Exercise brief: Find each line below where the word "Frontend" occurs, and copy it.

(Front-end code change data)

Segment Open

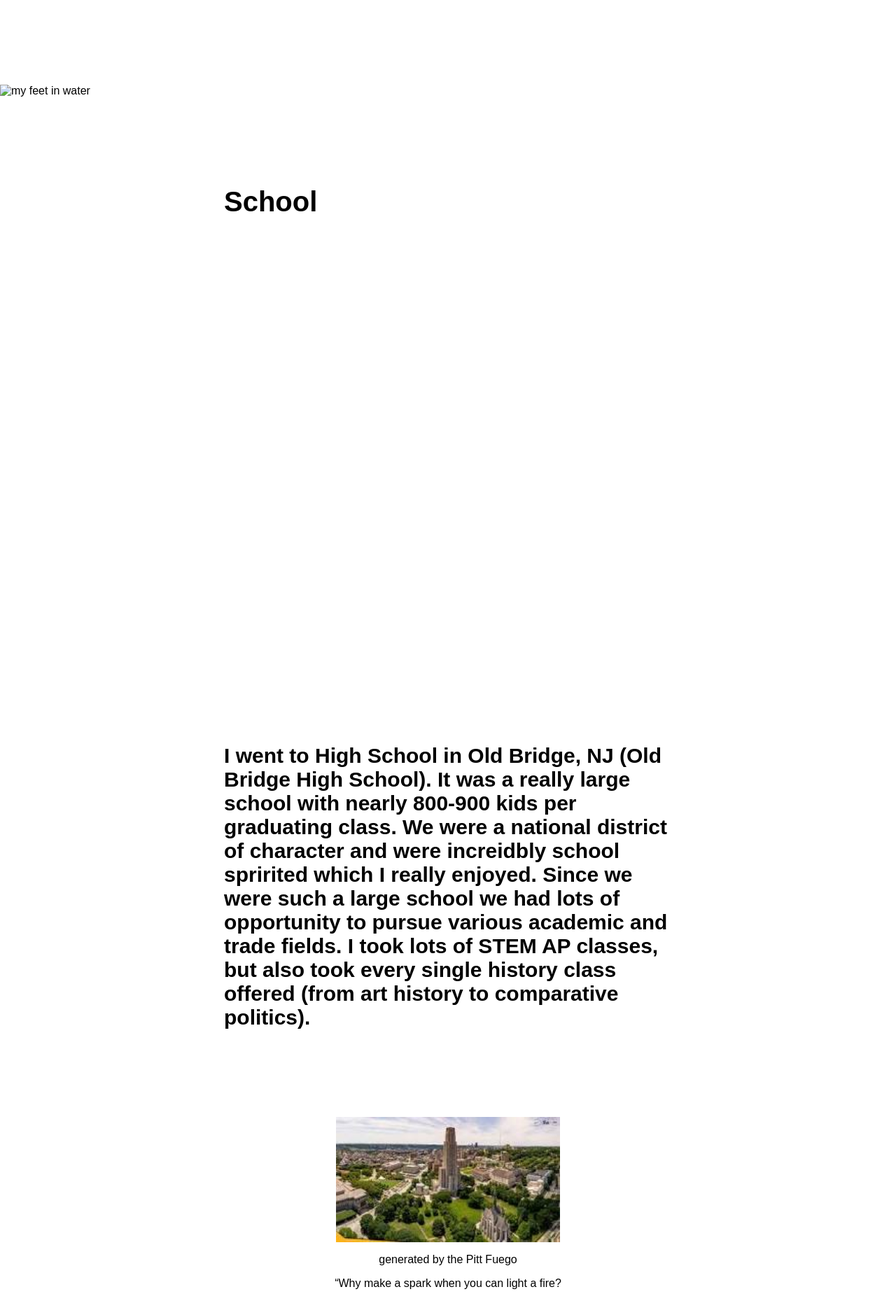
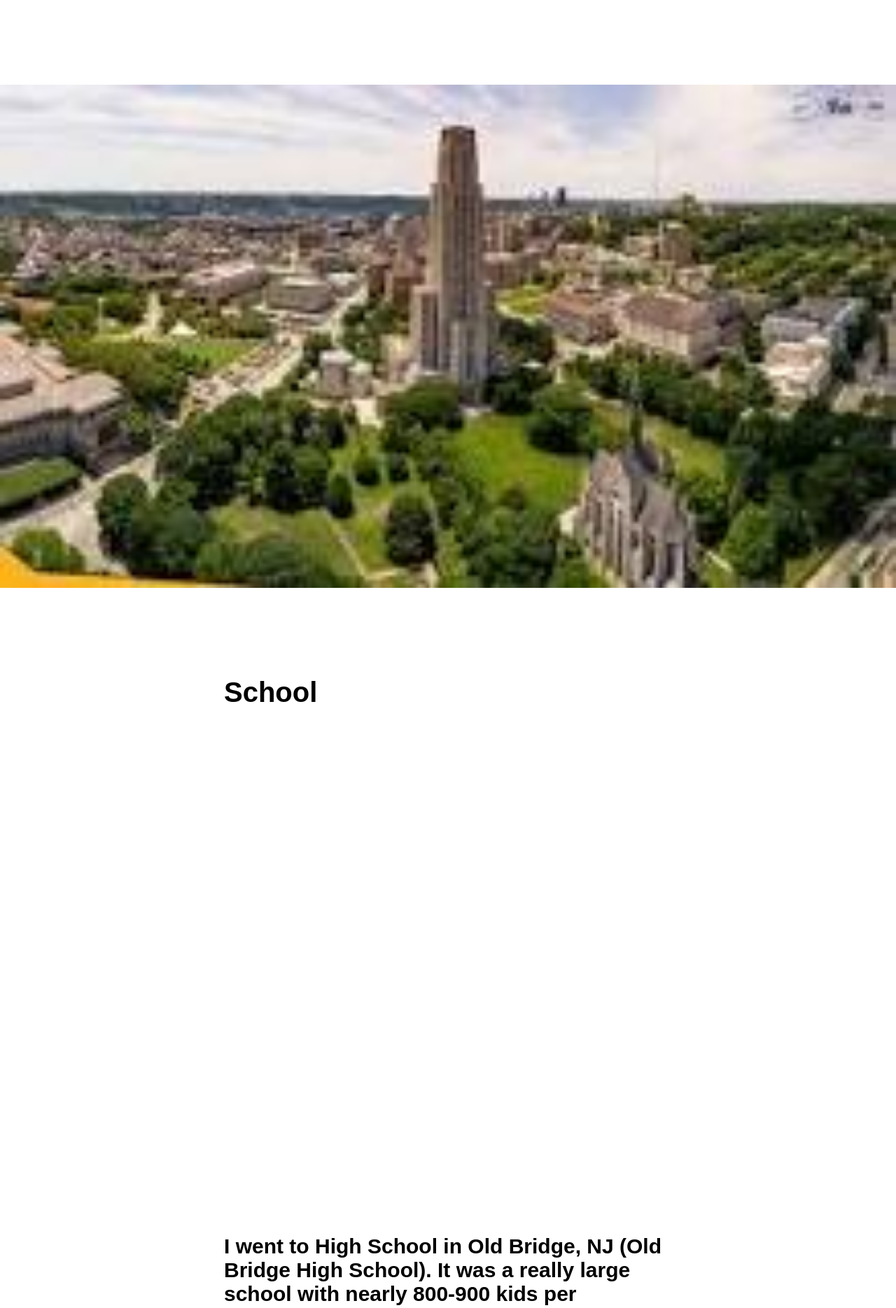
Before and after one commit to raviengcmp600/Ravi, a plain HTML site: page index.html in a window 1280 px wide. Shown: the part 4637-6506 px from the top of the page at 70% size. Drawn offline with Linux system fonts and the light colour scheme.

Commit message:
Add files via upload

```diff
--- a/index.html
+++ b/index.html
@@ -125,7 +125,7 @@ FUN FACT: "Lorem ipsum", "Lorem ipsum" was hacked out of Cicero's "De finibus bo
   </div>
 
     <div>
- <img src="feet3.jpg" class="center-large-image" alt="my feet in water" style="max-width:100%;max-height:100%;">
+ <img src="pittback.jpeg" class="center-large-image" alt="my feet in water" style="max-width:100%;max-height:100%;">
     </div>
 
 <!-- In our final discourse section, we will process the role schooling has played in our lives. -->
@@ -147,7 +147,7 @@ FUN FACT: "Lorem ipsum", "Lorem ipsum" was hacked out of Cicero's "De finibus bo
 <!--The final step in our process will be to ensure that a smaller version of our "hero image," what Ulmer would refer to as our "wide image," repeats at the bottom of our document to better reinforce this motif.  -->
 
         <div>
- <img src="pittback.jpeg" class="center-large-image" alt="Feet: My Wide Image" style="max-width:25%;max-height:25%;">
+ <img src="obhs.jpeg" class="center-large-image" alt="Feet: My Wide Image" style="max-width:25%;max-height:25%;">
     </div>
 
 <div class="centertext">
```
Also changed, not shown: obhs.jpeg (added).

Segment Closed
Segment Open

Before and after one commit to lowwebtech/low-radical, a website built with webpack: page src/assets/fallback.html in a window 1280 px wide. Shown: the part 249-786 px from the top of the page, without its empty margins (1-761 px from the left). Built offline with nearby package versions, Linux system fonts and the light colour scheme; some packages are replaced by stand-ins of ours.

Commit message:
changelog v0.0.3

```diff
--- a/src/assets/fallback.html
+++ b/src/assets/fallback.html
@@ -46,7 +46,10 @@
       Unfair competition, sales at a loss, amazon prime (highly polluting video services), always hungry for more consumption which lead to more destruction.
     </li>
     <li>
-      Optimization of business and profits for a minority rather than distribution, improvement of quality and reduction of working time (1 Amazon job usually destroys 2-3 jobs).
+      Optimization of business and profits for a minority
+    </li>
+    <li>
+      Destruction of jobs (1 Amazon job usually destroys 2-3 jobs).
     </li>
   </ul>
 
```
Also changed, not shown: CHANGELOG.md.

Segment Closed
Segment Open

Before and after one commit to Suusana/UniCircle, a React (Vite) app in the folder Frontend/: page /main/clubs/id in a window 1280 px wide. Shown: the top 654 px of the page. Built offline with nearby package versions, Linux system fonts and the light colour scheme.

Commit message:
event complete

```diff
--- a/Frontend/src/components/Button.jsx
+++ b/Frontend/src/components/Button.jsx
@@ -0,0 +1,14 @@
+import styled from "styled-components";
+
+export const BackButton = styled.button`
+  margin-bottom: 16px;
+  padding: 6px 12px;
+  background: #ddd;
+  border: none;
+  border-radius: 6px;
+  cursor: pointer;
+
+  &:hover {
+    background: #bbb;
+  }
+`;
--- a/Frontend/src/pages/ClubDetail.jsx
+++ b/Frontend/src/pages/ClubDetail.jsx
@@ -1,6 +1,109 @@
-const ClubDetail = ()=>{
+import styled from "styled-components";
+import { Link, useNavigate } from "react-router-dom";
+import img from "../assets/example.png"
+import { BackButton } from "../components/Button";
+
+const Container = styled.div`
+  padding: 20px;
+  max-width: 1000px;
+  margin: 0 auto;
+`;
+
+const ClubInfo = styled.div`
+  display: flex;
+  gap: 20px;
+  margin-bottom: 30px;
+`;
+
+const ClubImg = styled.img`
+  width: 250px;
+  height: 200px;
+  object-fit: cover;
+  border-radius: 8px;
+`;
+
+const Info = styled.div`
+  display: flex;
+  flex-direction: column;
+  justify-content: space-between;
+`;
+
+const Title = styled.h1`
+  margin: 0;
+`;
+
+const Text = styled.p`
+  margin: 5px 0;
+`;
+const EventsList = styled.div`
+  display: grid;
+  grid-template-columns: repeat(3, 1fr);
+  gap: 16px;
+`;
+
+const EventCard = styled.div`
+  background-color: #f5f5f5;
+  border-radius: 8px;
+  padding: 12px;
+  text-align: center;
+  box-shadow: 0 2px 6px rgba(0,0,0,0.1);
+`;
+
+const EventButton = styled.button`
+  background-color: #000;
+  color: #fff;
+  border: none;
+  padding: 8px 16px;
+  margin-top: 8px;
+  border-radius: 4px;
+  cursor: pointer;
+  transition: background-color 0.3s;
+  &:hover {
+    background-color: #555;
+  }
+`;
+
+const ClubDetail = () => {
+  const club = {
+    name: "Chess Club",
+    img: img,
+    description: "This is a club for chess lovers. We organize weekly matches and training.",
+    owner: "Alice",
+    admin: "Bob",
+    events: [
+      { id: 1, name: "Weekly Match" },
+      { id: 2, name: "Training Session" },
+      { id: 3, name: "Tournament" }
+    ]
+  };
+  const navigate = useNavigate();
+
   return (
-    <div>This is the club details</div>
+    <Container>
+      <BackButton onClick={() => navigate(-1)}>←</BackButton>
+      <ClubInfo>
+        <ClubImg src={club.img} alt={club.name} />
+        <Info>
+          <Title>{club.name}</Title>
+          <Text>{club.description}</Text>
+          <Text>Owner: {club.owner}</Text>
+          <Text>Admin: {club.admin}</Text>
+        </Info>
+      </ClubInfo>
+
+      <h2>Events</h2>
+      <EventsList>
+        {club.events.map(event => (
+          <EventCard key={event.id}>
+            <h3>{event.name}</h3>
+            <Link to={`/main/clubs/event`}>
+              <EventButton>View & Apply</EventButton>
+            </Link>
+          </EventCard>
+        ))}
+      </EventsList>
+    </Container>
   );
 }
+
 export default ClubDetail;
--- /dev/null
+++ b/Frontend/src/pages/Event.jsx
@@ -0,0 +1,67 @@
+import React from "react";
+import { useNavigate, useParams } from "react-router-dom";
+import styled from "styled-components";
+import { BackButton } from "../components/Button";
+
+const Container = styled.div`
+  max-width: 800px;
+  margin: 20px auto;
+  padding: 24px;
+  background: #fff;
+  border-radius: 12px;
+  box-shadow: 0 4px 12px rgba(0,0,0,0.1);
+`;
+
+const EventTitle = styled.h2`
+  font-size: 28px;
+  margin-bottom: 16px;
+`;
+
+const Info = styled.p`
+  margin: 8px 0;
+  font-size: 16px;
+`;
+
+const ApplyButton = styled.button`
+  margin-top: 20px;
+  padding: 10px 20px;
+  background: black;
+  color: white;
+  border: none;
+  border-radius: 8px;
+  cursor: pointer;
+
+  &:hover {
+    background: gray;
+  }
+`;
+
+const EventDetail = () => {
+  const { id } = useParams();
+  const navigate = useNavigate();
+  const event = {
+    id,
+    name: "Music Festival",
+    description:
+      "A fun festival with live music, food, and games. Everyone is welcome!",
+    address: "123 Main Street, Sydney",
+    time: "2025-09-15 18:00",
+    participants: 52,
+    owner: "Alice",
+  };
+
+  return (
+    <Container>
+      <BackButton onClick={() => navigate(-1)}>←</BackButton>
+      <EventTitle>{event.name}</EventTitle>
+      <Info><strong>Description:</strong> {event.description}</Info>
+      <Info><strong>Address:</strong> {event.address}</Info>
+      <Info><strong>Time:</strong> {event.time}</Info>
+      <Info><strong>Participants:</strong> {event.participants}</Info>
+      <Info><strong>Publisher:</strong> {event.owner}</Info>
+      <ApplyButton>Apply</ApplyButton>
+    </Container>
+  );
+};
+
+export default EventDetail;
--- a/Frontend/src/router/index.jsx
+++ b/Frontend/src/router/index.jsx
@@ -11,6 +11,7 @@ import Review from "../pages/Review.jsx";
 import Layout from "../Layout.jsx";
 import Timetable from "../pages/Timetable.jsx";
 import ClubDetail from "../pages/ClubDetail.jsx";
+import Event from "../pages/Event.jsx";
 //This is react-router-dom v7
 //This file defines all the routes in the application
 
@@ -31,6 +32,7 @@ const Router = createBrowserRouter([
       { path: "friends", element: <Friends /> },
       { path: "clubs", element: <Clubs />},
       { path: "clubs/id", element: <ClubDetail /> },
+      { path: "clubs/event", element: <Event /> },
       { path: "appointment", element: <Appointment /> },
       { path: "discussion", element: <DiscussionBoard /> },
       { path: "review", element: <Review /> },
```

Segment Closed

Your solution:
Before and after one commit to Suusana/UniCircle, a React (Vite) app in the folder Frontend/: page /main/clubs/id in a window 1280 px wide. Shown: the top 654 px of the page. Built offline with nearby package versions, Linux system fonts and the light colour scheme.
--- a/Frontend/src/components/Button.jsx
+++ b/Frontend/src/components/Button.jsx
--- a/Frontend/src/pages/ClubDetail.jsx
+++ b/Frontend/src/pages/ClubDetail.jsx
+++ b/Frontend/src/pages/Event.jsx
--- a/Frontend/src/router/index.jsx
+++ b/Frontend/src/router/index.jsx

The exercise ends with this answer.